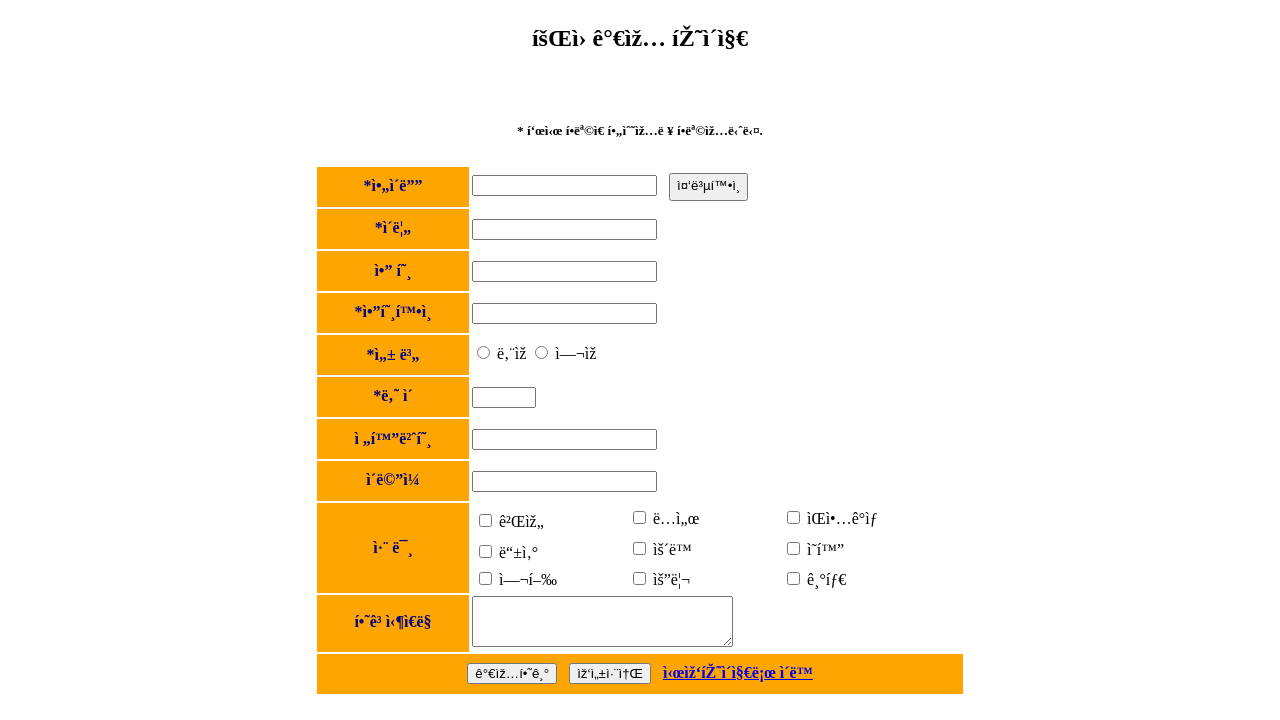
Repository: Yunsunyong/Spring
Page: http://localhost/first/WEB-INF/views/member/enrollPage.jsp
The author's editor kept a copy of each file at every save. The page is drawn from the files as they stood at one save, then again after the next save.
The browser window is 1280 px wide. The pictures show the whole page.
The page is served by Tomcat 9. Nobody is signed in. The template is opened directly, without the code that normally fills it, so the values that code supplies are empty.

Above is the page before, as saved 2019-04-18 07:00:15.

After the next save:
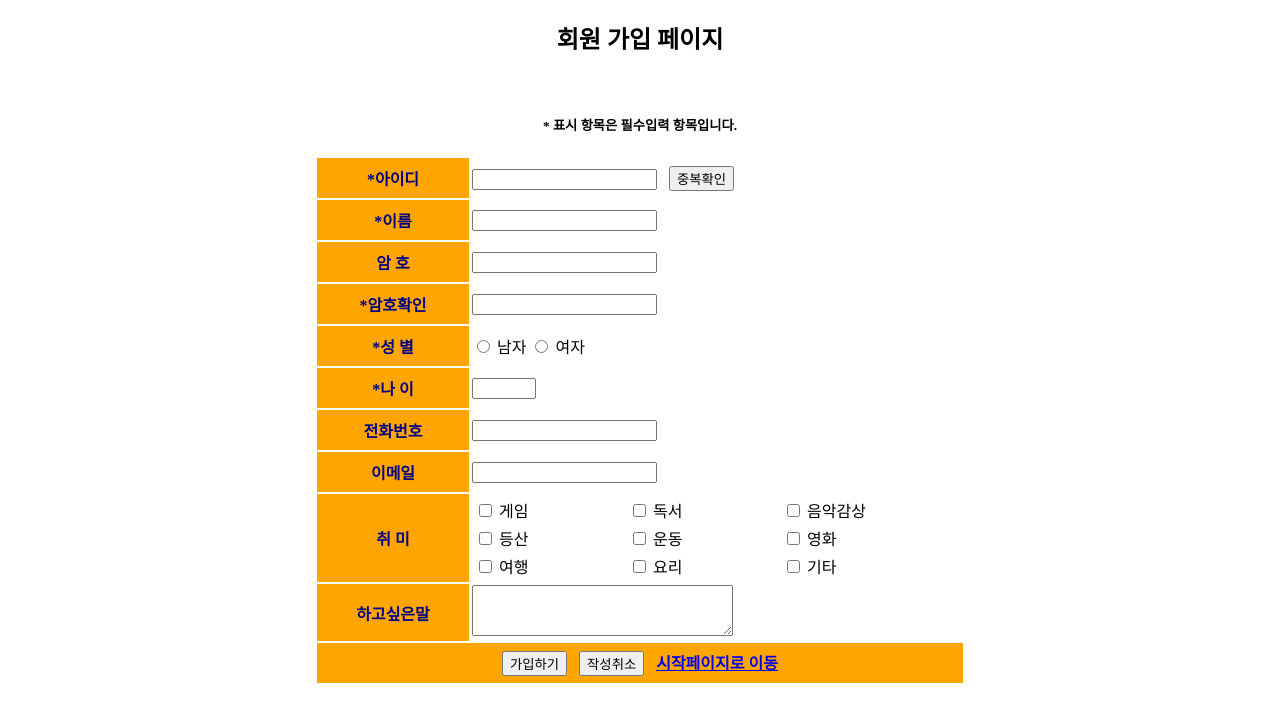
Saved 11 s later.
--- a/190419 Spring ajax까지/framework_workspace/first/src/main/webapp/WEB-INF/views/member/enrollPage.jsp
+++ b/190419 Spring ajax까지/framework_workspace/first/src/main/webapp/WEB-INF/views/member/enrollPage.jsp
@@ -1,3 +1,5 @@
+<%@ page language="java" contentType="text/html; charset=UTF-8"
+    pageEncoding="UTF-8"%>
 <!DOCTYPE html>
 <html>
 <head>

**What is required**
Search the listing for the word "Spring". Copy every line in which it occurs.

**Your response**
Repository: Yunsunyong/Spring
--- a/190419 Spring ajax까지/framework_workspace/first/src/main/webapp/WEB-INF/views/member/enrollPage.jsp
+++ b/190419 Spring ajax까지/framework_workspace/first/src/main/webapp/WEB-INF/views/member/enrollPage.jsp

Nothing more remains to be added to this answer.